Task to complete -> Count the lines in the data below that include the word "padding", then state the total and nothing besides.

Source material ->
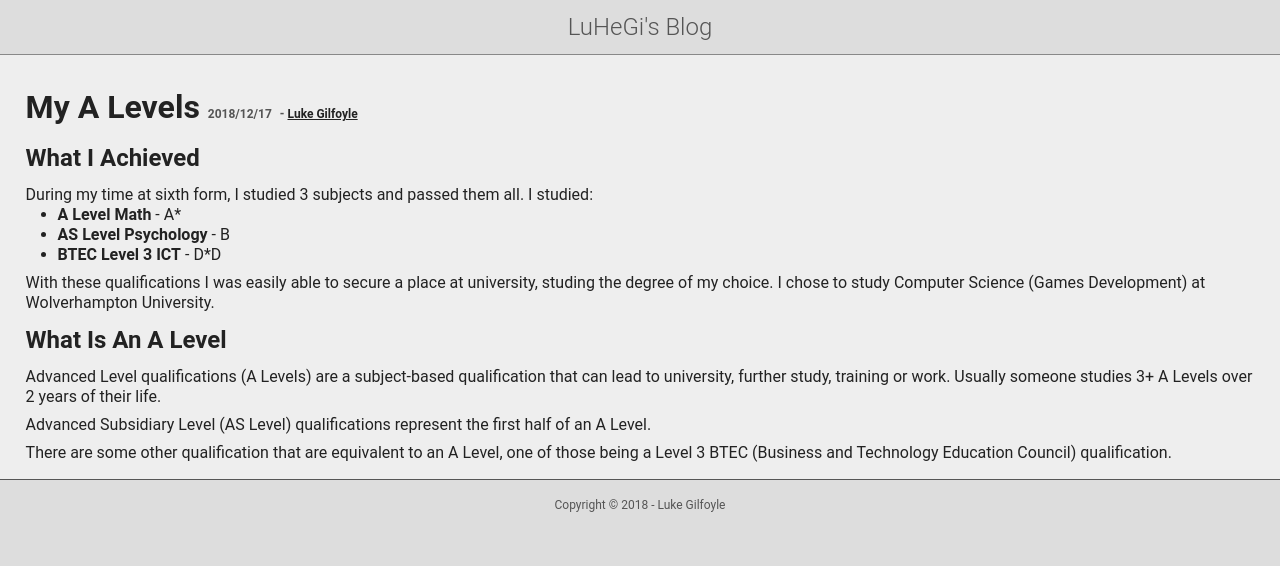
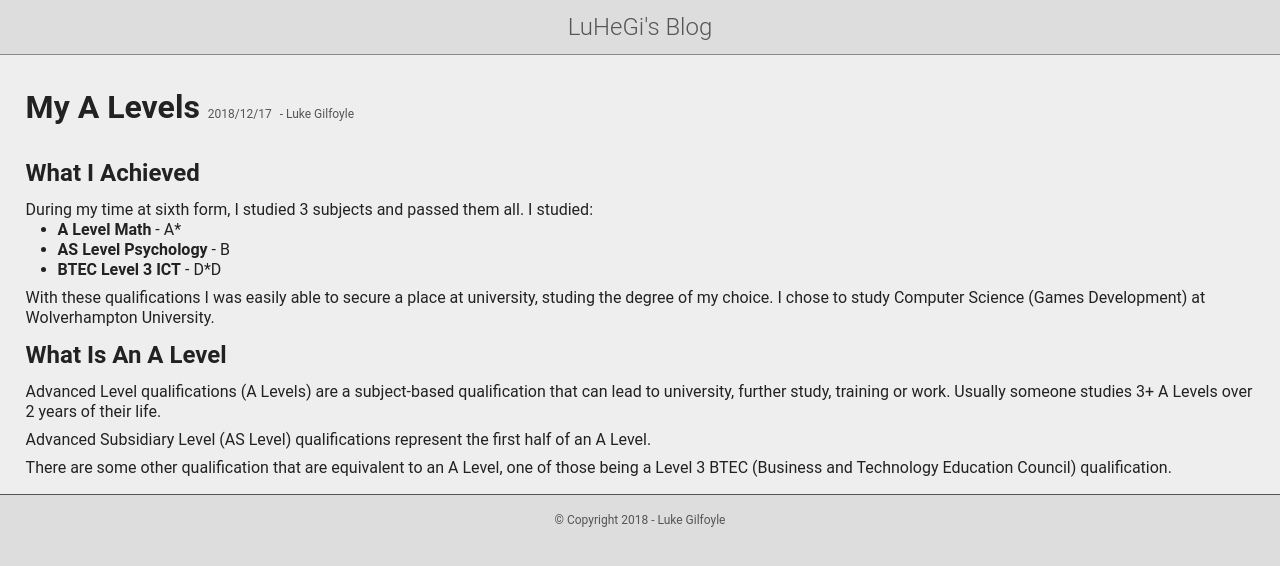
Before and after one commit to LukeGi/LukeGi.github.io, a Jekyll site: the page built from _posts/2018-12-17-my-a-levels.md, in a window 1280 px wide. Shown: the top 566 px of the page. Built offline with Jekyll 4.4.1, drawn with Linux system fonts in a browser that asks for light colours.

Commit message:
Changes the layout in some places

```diff
--- a/_layouts/blog.html
+++ b/_layouts/blog.html
@@ -21,7 +21,7 @@
       {{ content }}
     </main>
     <p class="footer">
-      Copyright &copy; {{ 'now' | date: '%Y' }} - Luke Gilfoyle
+      &copy; Copyright {{ 'now' | date: '%Y' }} - Luke Gilfoyle
     </p>
     <!-- <script src="/assets/js/blog.js"></script> -->
   </body>
--- a/_layouts/post.html
+++ b/_layouts/post.html
@@ -9,21 +9,20 @@
   <body>
     <header><a href="/blog.html">LuHeGi's Blog</a></header>
     <main class="blog">
-      <h1>
-        {{ page.title }}
-        <span class="date">{{ page.date | date: '%Y/%m/%d' }}</span>
-        <span class="author">
+      <header>
+        <h1>{{ page.title }}</h1>
+        <p class="date">{{ page.date | date: '%Y/%m/%d' }}</p>
+        <p class="author">
           {%- assign author = site.authors | where: "short_name", page.author |
-          first -%} {%- if author -%}
-          - <a href="{{ author.url }}">{{ author.name }}</a>
+          first -%} {%- if author -%} - {{ author.name }}
+          <!-- <a href="{{ author.url }}">{{ author.name }}</a> -->
           {%- endif -%}
-        </span>
-      </h1>
+        </p>
+      </header>
       {{ content }}
     </main>
-
     <p class="footer">
-      Copyright &copy; {{ 'now' | date: '%Y' }} - Luke Gilfoyle
+        &copy; Copyright {{ 'now' | date: '%Y' }} - Luke Gilfoyle
     </p>
   </body>
 </html>
--- a/_sass/blog.scss
+++ b/_sass/blog.scss
@@ -10,6 +10,19 @@
 
 body {
   font-family: 'Roboto', sans-serif;
+  > header {
+    display: block;
+    padding: 0.5em 0;
+    font-size: 24px;
+    color: #555555;
+    font-weight: 300;
+    text-align: center;
+    border-bottom: 1px solid #888888;
+    a {
+      color: currentColor !important;
+      text-decoration: none;
+    }
+  }
 }
 
 h1,
@@ -38,21 +51,6 @@ li > a:hover {
   color: #888888;
 }
 
-header {
-  display: block;
-  padding: 0.5em 0;
-  font-size: 24px;
-  color: #555555;
-  font-weight: 300;
-  text-align: center;
-  border-bottom: 1px solid #888888;
-}
-
-header a {
-  color: currentColor !important;
-  text-decoration: none;
-}
-
 section {
   margin: 1em 0;
 }
@@ -61,6 +59,12 @@ main {
   margin: 0 auto;
   max-width: 90em;
   padding: 1em 1.6em;
+  header {
+    display: grid;
+    grid-template-columns: auto auto 1fr;
+    grid-gap: 0.5em;
+    align-items: baseline;
+  }
 }
 
 .search-form {
```
Also changed, not shown: 7 other files.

Answer space -> 3